[[ Records for processing open ]]
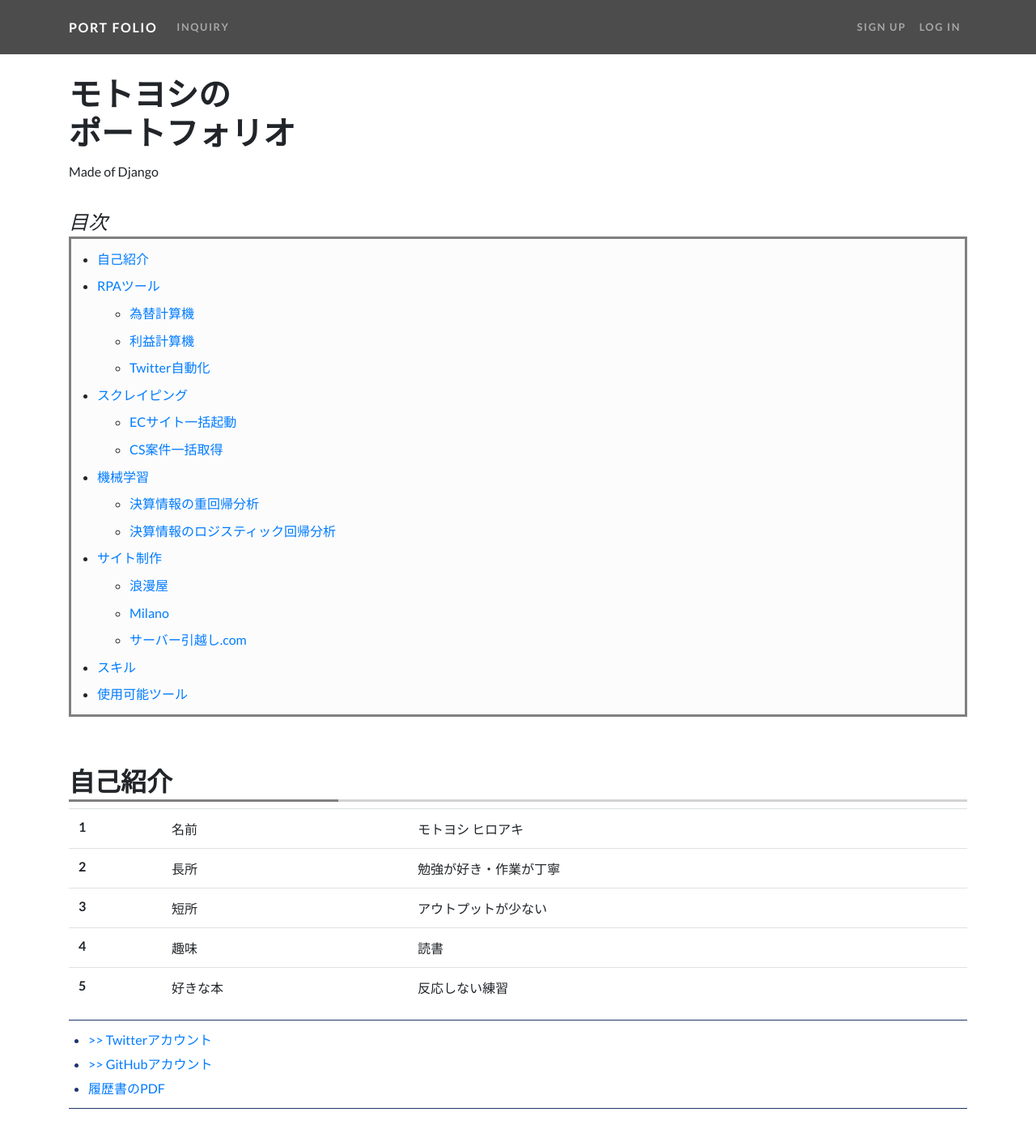
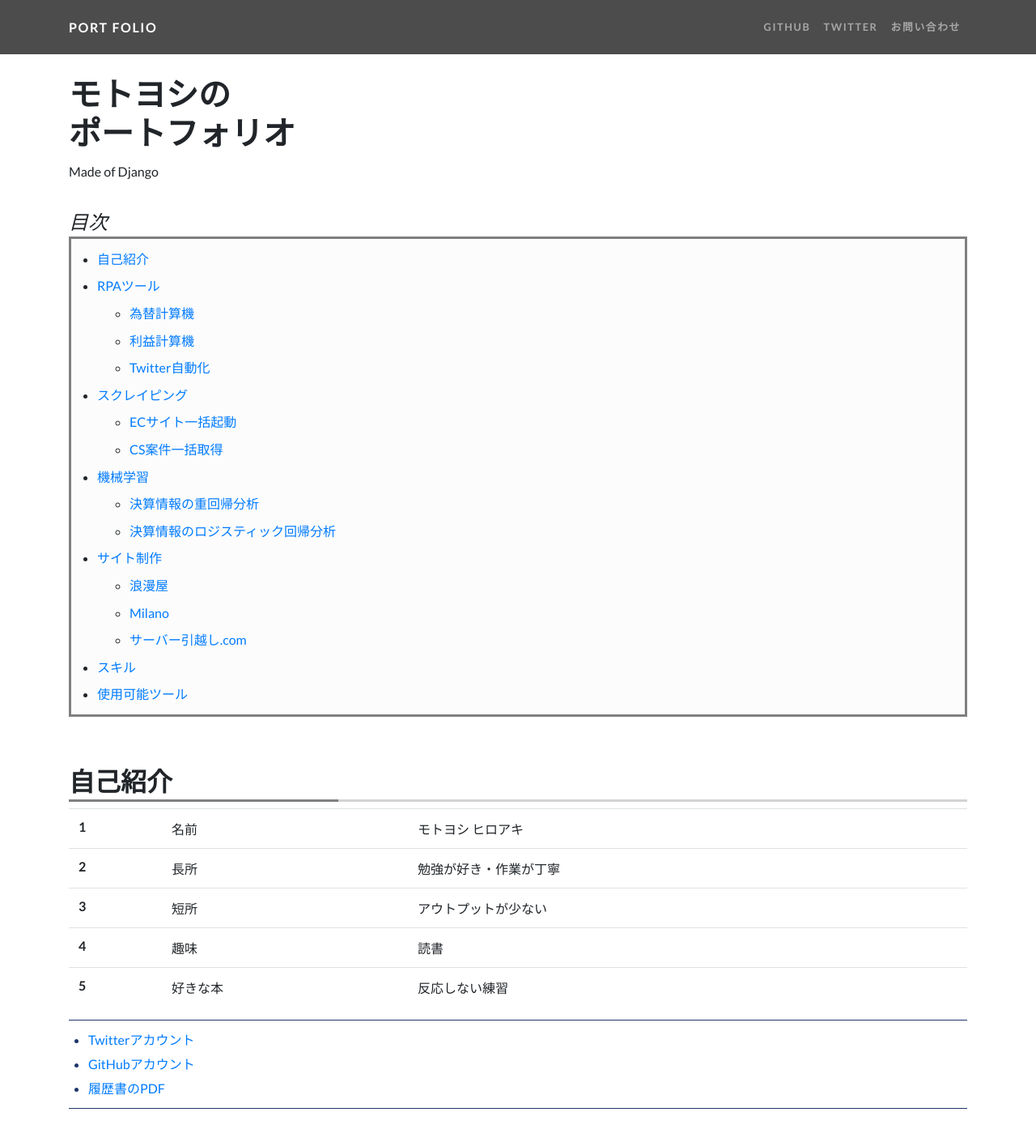
Before and after one commit to motoyoshihiroaki/PortFolio, a Django app: page / in a window 1280 px wide. Shown: the top 1410 px of the page at 81% size. Run offline with Django 3.2, Linux system fonts and the light colour scheme; some libraries are stand-ins or nearby versions.

Commit message:
定期コミット

```diff
--- a/app/templates/base.html
+++ b/app/templates/base.html
@@ -35,16 +35,17 @@
       </button>
       <div class="collapse navbar-collapse" id="navbarResponsive">
         <ul class="navbar-nav mr-auto">
-          <li class="nav-item {% block active_inquiry %}{% endblock %}">
-            <a class="nav-link" href="#">INQUIRY</a>
-          </li>
+
         </ul>
         <ul class="navbar-nav ml-auto">
           <li class="nav-item">
-            <a class="nav-link" href="#">Sign Up</a>
+            <a class="nav-link" href="https://github.com/motoyoshihiroaki?tab=repositories" target="_blank">GitHub</a>
           </li>
           <li class="nav-item">
-            <a class="nav-link" href="#">Log In</a>
+            <a class="nav-link" href="https://twitter.com/ses_web_create" target="_blank">Twitter</a>
+          </li>
+          <li class="nav-item {% block active_inquiry %}{% endblock %}">
+            <a class="nav-link" href="#">お問い合わせ</a>
           </li>
         </ul>
       </div>
--- a/app/templates/index.html
+++ b/app/templates/index.html
@@ -86,8 +86,8 @@
             </table>
             <div class="point">
                 <ul>
-                    <li><a href="https://twitter.com/ses_web_create" target="_blank">>> Twitterアカウント</a></li>
-                    <li><a href="https://github.com/motoyoshihiroaki" target="_blank">>> GitHubアカウント</a></li>
+                    <li><a href="https://twitter.com/ses_web_create" target="_blank">Twitterアカウント</a></li>
+                    <li><a href="https://github.com/motoyoshihiroaki" target="_blank">GitHubアカウント</a></li>
                     <li><a href="#">履歴書のPDF</a></li>
                 </ul>
             </div>
```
[[ Records for processing closed ]]
◆ **What to work on**: The data must come back word for word, with every picture removed.

◆ **Answer box**:
Before and after one commit to motoyoshihiroaki/PortFolio, a Django app: page / in a window 1280 px wide. Shown: the top 1410 px of the page at 81% size. Run offline with Django 3.2, Linux system fonts and the light colour scheme; some libraries are stand-ins or nearby versions.

Commit message:
定期コミット

```diff
--- a/app/templates/base.html
+++ b/app/templates/base.html
@@ -35,16 +35,17 @@
       </button>
       <div class="collapse navbar-collapse" id="navbarResponsive">
         <ul class="navbar-nav mr-auto">
-          <li class="nav-item {% block active_inquiry %}{% endblock %}">
-            <a class="nav-link" href="#">INQUIRY</a>
-          </li>
+
         </ul>
         <ul class="navbar-nav ml-auto">
           <li class="nav-item">
-            <a class="nav-link" href="#">Sign Up</a>
+            <a class="nav-link" href="https://github.com/motoyoshihiroaki?tab=repositories" target="_blank">GitHub</a>
           </li>
           <li class="nav-item">
-            <a class="nav-link" href="#">Log In</a>
+            <a class="nav-link" href="https://twitter.com/ses_web_create" target="_blank">Twitter</a>
+          </li>
+          <li class="nav-item {% block active_inquiry %}{% endblock %}">
+            <a class="nav-link" href="#">お問い合わせ</a>
           </li>
         </ul>
       </div>
--- a/app/templates/index.html
+++ b/app/templates/index.html
@@ -86,8 +86,8 @@
             </table>
             <div class="point">
                 <ul>
-                    <li><a href="https://twitter.com/ses_web_create" target="_blank">>> Twitterアカウント</a></li>
-                    <li><a href="https://github.com/motoyoshihiroaki" target="_blank">>> GitHubアカウント</a></li>
+                    <li><a href="https://twitter.com/ses_web_create" target="_blank">Twitterアカウント</a></li>
+                    <li><a href="https://github.com/motoyoshihiroaki" target="_blank">GitHubアカウント</a></li>
                     <li><a href="#">履歴書のPDF</a></li>
                 </ul>
             </div>
```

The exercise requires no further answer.